Study: First Flu Encounter Has Big Effect On Later Flu Resistance
Two flu subtypes have circulated seasonally since 1977, with very different effects on different age groups.
Now, a new study in the journal PLoS Pathogens suggests a reason why.
For decades, the H3N2 flu subtype has accounted for most deaths and high-risk cases among the elderly, while H1N1 has more strongly affected young and middle-aged adults.
Researchers found the difference was not due to how quickly the subtypes evolved. Rather, our immune systems develop a lifelong bias toward resisting the first flu subtype we encounter as children.

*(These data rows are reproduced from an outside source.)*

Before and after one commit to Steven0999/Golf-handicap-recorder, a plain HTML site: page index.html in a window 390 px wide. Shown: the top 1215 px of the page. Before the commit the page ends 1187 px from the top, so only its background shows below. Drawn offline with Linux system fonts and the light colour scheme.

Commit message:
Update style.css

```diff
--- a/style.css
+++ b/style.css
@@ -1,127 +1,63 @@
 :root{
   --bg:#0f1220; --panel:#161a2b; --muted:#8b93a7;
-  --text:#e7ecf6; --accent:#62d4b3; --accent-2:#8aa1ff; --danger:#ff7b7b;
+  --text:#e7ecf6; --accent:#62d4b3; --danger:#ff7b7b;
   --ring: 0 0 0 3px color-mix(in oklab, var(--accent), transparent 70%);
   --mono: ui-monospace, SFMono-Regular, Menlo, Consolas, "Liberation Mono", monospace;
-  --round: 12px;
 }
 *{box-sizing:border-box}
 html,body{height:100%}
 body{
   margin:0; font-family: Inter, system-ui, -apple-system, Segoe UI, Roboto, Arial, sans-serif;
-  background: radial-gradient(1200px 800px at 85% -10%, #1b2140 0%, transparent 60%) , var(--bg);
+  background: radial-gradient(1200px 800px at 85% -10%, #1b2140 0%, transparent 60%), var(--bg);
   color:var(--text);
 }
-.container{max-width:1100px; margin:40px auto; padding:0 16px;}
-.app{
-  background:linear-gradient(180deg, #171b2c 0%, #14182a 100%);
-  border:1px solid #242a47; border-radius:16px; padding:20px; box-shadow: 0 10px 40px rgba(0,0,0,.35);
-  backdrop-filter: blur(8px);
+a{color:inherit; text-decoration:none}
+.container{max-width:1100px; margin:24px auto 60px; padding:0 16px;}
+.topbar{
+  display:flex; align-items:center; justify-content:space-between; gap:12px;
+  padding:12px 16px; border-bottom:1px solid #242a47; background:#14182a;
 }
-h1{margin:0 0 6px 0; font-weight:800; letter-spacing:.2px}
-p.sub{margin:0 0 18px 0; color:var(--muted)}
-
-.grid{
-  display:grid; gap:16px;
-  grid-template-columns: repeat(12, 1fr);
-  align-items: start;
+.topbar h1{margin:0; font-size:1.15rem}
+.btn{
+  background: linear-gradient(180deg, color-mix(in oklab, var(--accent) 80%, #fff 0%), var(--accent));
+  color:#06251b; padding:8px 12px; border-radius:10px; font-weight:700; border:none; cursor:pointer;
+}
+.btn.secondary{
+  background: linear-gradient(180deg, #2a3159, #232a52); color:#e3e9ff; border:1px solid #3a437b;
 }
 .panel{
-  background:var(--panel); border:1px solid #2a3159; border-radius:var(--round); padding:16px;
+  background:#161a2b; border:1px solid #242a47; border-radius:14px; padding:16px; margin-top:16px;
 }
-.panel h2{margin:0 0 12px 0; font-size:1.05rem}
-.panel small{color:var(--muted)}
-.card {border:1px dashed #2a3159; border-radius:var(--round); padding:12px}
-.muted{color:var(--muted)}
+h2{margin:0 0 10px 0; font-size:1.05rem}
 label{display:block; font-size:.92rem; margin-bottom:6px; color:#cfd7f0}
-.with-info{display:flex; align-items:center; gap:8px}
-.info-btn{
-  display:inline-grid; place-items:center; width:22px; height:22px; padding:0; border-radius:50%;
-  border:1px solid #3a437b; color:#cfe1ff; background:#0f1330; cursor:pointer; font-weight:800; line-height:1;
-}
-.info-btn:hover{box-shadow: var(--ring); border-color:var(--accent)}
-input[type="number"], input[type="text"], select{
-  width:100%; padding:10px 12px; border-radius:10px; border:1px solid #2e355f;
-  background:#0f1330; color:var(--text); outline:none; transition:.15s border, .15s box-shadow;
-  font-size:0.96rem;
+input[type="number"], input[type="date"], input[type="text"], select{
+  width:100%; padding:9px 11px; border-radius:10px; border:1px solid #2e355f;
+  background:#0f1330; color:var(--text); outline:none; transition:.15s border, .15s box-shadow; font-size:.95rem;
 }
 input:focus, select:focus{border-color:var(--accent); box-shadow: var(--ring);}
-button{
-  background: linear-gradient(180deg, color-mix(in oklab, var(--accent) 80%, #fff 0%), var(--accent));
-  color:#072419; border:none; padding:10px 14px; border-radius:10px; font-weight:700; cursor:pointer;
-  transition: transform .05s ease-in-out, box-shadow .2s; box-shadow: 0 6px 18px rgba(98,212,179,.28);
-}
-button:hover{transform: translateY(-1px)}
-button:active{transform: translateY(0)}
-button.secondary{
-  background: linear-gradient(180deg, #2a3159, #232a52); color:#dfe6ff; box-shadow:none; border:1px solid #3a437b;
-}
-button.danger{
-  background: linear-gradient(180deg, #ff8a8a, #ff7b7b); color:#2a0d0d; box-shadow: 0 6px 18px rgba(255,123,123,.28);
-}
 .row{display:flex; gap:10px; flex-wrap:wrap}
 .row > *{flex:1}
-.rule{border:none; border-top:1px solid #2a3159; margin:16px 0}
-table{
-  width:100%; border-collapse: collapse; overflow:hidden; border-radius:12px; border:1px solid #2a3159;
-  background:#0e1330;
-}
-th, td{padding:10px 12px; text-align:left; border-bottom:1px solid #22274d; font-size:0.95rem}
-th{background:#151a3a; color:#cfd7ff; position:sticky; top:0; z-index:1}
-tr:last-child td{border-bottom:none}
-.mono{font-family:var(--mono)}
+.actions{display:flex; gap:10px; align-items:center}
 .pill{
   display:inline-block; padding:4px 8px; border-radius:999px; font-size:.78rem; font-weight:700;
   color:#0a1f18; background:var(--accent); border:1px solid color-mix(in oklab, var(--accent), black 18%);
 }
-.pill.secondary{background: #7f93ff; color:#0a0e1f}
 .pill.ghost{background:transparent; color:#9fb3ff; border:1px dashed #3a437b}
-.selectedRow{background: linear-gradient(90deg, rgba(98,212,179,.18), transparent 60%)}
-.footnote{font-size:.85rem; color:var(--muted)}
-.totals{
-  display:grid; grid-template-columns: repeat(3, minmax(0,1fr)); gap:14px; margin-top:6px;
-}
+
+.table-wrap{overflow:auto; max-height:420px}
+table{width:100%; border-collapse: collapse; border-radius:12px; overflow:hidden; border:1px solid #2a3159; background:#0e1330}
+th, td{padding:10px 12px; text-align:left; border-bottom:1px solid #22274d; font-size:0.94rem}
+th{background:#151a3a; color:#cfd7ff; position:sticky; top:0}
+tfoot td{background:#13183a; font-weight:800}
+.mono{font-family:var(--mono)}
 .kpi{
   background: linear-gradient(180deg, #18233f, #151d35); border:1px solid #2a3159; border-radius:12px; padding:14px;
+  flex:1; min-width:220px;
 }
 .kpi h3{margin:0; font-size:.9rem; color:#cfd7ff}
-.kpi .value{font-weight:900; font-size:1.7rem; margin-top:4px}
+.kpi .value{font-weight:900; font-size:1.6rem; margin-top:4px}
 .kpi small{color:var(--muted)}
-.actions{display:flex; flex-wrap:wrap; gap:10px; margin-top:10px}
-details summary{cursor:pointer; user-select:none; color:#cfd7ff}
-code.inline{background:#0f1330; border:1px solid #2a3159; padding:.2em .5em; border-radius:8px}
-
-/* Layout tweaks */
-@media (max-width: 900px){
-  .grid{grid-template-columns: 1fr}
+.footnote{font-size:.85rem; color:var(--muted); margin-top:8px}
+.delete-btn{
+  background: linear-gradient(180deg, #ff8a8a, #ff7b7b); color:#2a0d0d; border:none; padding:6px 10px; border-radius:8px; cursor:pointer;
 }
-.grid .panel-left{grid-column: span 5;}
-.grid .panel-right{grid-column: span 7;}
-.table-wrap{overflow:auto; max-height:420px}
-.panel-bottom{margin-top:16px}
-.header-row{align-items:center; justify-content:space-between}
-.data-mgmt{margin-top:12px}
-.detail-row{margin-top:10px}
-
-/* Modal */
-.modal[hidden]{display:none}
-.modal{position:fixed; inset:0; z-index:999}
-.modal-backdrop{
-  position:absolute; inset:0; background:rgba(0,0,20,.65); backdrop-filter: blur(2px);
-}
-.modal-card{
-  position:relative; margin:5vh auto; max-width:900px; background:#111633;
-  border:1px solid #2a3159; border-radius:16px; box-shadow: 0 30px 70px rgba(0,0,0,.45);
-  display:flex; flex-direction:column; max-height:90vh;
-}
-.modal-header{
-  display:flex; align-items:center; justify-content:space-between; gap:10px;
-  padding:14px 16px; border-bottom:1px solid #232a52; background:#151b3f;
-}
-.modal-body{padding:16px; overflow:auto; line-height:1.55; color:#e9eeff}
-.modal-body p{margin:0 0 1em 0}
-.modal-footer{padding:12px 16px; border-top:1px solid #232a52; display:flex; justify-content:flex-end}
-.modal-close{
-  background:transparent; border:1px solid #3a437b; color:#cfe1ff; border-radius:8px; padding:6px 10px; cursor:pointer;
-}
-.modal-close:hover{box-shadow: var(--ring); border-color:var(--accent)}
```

"There's something about that very first exposure that gives you the very best possible immunity for the rest of your life and interferes with your ability to create as good an immune response to the other subtype," said co-author Michael Worobey, head of the University of Arizona Department of Ecology and Evolutionary Biology.